Death row inmate Scott Dozier was scheduled to be the first person executed in Nevada in more than a decade. Just hours before Wednesday night's execution, however, multiple drug companies intervened in court, and a Las Vegas judge has halted the procedure. KUNR has updates here.
Updated 3:00 pm Thursday:
On Wednesday, a Las Vegas Judge postponed death row inmate Scott Dozier’s execution hours before it was scheduled to occur. Alvogen, the makers of midazolam, sued the State of Nevada, to prevent the use of their drug in executions.
Todd Bice, an attorney for Alvogen, said the company had sent a letter to state officials in April telling them it opposes the use of midazolam in executions. There has been public criticism of botched executions in states where midazolam has been used, and states are scrambling for methods of legally carrying out death sentences.
After the stay, Dozier was returned to death row and placed on suicide watch until prison officials could administer a psychological examination. Dozier was also placed on suicide watch after his execution was postponed last November. KUNR’s Tim Lenard spoke with VICE correspondent Gianna Toboni, who has been in contact with Dozier for almost a year.
Updated 12:07 pm Wednesday:
A Nevada judge is halting the use of a drug in the execution of a twice-convicted killer, Scott Raymond Dozier, mere hours before he was scheduled to die by a first-of-its-kind lethal injection mixture.
Clark County District Court Judge Elizabeth Gonzalez ordered the delay Wednesday morning in response to a challenge by New Jersey-based drugmaker Alvogen, which says it doesn't want its product, midazolam, used in "botched" executions.
The order is the first time a drug company has successfully sued to halt an execution in the U.S. involving one of its drugs.
Updated 10:05 am Wednesday:
A second drug company is asking to intervene in a last-minute Nevada court hearing hours before a twice-convicted killer is scheduled to be executed by lethal injection.
Drug company Sandoz wants to join New Jersey-based drugmaker Alvogen in its objection to the Wednesday evening execution of Scott Raymond Dozier. Sandoz produces the paralytic cisatracurium and the synthetic opioid fentanyl, which are two of the three drugs Nevada had planned to use on Dozier in a first-of-its-kind combination.
New Jersey-based Alvogen says in a lawsuit filed Tuesday it doesn't want its product used in "botched" executions.
Alvogen produces the sedative midazolam, which Nevada Department of Prisons Brooke Santina says was the first drug scheduled to be used on Dozier, according to the protocol signed by department director James Dzurenda. She says she did not know of any alternative.
Dozier is steadfast in his desire to be put to death, but a final-hour lawsuit by a drug company could halt his lethal injection. Dozier has said repeatedly he wants to die and doesn't care if it's painful.
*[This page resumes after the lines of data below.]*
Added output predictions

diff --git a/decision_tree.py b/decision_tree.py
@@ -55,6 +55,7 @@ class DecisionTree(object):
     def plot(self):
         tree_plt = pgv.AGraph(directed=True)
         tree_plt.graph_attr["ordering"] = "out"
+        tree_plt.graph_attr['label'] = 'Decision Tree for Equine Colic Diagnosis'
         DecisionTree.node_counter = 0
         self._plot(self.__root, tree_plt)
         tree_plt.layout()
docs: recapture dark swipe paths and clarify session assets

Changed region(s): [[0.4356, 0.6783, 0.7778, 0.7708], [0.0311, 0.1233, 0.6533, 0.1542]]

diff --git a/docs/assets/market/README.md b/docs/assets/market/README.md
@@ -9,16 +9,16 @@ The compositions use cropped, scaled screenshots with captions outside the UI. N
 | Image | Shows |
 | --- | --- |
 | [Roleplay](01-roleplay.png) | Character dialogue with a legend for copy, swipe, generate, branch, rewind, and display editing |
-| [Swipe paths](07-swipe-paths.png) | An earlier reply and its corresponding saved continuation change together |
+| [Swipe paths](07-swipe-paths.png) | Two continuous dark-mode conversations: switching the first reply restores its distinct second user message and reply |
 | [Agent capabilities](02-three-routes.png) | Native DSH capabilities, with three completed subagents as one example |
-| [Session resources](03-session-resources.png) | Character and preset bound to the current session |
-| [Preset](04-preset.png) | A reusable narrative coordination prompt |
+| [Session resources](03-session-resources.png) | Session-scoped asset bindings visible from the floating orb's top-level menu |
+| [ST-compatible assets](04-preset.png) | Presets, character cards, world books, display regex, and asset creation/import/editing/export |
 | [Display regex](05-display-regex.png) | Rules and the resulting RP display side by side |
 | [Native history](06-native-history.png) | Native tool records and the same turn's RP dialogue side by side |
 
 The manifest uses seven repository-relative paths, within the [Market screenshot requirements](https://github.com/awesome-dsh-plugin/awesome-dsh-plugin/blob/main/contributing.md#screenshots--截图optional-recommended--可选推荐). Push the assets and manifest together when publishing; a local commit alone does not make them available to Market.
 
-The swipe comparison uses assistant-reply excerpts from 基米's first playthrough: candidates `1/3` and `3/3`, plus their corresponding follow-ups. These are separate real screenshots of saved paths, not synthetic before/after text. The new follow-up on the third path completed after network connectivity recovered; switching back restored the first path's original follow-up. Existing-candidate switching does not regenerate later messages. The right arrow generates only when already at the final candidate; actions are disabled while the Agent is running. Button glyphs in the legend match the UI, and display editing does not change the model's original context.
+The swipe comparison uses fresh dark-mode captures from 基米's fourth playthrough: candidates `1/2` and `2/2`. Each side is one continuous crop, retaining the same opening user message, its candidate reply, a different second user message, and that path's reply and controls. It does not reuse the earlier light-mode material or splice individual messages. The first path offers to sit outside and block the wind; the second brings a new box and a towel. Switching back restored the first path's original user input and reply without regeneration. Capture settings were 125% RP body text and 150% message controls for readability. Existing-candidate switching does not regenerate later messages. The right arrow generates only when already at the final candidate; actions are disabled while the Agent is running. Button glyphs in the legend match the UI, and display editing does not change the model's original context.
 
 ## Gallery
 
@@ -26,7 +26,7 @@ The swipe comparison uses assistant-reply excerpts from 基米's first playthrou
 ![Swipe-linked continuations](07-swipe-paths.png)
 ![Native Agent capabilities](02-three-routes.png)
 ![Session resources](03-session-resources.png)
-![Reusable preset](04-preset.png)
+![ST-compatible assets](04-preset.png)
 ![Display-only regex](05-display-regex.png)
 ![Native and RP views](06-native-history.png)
The lawsuit is the second legal challenge to an execution by a drug company in the U.S. A previous challenge in Arkansas was unsuccessful.
Updated at 10 am Wednesday:
Midazolam is one of the three drugs in a new procedure the Nevada Department of Corrections developed in order to carry out executions. At this time, it's unclear if the execution will proceed and a court hearing is underway in Las Vegas.
Alvogen, makers of the sedative midazolam, filed a lawsuit Tuesday to prevent the State of Nevada from using their drug in the planned execution of Scott Dozier Wednesday night.
Toboni says Dozier is well aware of what the drug might do to him.
“His end goal here, as he continues to say, is that, ‘I’m not getting off that table.’ And I said, ‘Are you concerned at all that the midazolam is going to cause you to struggle,’ and he goes, ‘You know what? I almost expect it to.’”
In 2015, the United States Supreme Court ruled that it was okay for states to use midazolam for lethal injection however organizations like the Nevada ACLU still object to its use saying it has been linked to problematic executions in several states.